#### [Instructions to follow]
Going line by line through the material below, tally those that contain the word "hover" and give the count by itself.

----

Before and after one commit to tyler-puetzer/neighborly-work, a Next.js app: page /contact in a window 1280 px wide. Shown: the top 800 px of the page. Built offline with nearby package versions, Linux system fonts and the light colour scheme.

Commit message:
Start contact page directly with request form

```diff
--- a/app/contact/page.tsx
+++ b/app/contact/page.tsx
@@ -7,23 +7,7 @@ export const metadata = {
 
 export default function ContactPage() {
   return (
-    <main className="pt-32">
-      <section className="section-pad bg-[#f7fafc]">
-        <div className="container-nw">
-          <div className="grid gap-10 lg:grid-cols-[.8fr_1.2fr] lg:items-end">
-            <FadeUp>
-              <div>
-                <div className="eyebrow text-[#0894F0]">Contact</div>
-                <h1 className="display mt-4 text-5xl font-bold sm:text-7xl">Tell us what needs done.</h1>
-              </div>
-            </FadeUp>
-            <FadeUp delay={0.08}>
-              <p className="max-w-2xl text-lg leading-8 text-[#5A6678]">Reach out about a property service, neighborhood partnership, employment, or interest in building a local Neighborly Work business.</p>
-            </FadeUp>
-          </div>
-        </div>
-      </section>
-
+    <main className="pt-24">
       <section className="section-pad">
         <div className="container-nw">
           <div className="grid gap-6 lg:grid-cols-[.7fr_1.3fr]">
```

----

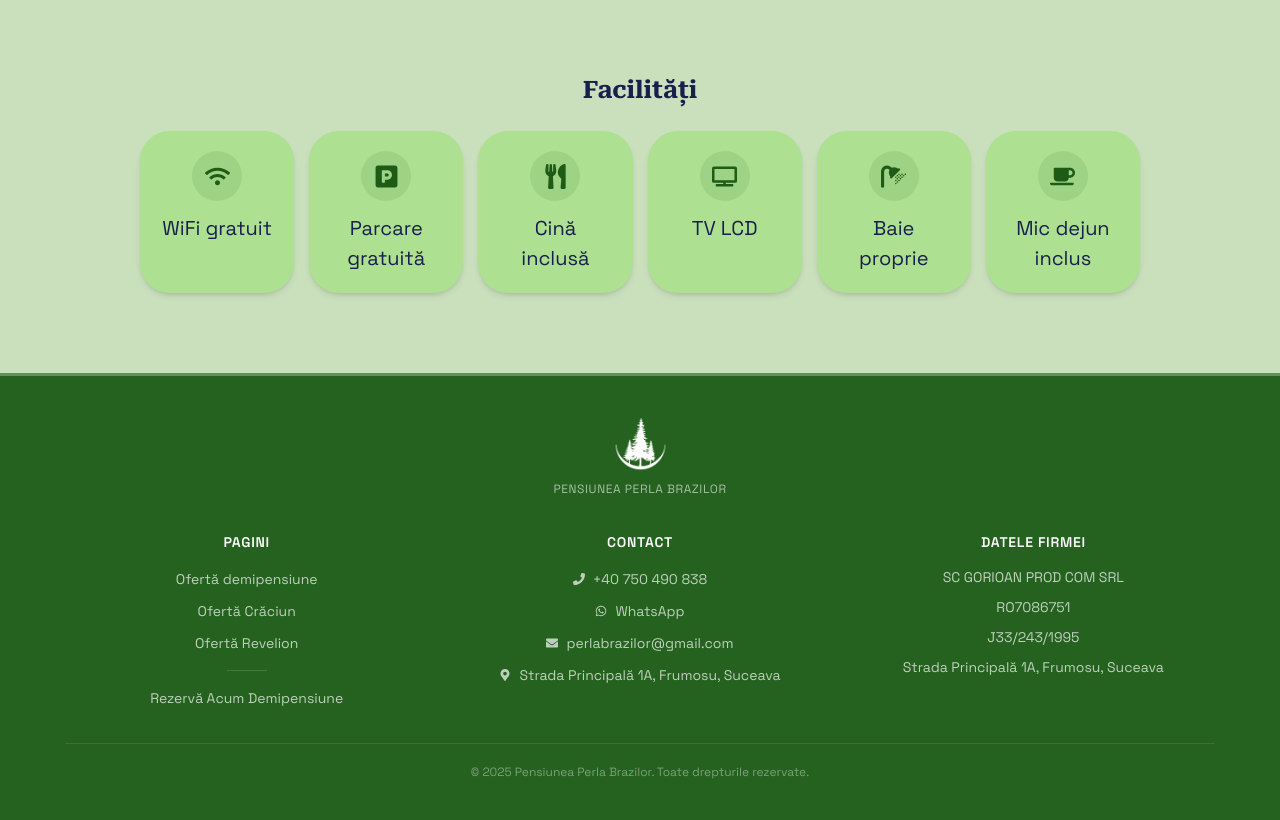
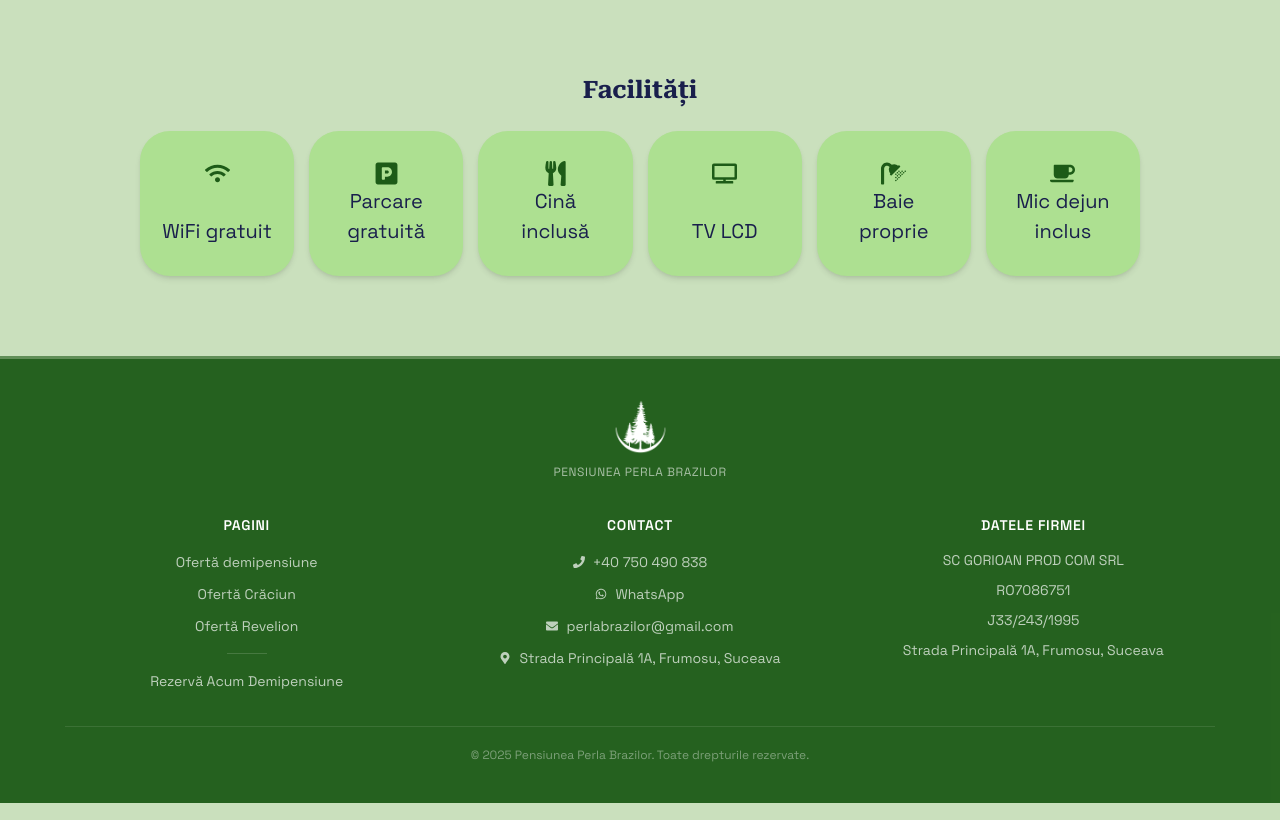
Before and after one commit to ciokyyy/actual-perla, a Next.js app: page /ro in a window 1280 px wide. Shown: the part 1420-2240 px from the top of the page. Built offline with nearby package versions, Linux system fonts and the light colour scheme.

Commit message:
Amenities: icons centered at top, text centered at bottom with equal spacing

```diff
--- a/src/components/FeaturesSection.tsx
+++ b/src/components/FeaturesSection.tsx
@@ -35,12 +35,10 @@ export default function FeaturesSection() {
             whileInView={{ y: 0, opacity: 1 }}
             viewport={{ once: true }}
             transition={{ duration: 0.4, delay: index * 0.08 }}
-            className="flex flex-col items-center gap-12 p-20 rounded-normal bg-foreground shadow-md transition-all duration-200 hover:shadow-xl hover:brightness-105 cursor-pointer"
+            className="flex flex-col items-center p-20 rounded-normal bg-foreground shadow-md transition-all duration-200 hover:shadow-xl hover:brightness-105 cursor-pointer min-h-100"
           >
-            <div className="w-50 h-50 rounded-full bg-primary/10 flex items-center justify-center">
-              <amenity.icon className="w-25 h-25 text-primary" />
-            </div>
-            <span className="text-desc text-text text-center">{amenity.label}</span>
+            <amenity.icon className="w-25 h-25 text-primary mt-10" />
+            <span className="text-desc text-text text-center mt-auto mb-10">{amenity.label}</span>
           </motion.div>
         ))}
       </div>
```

----

#### [The completed task]
2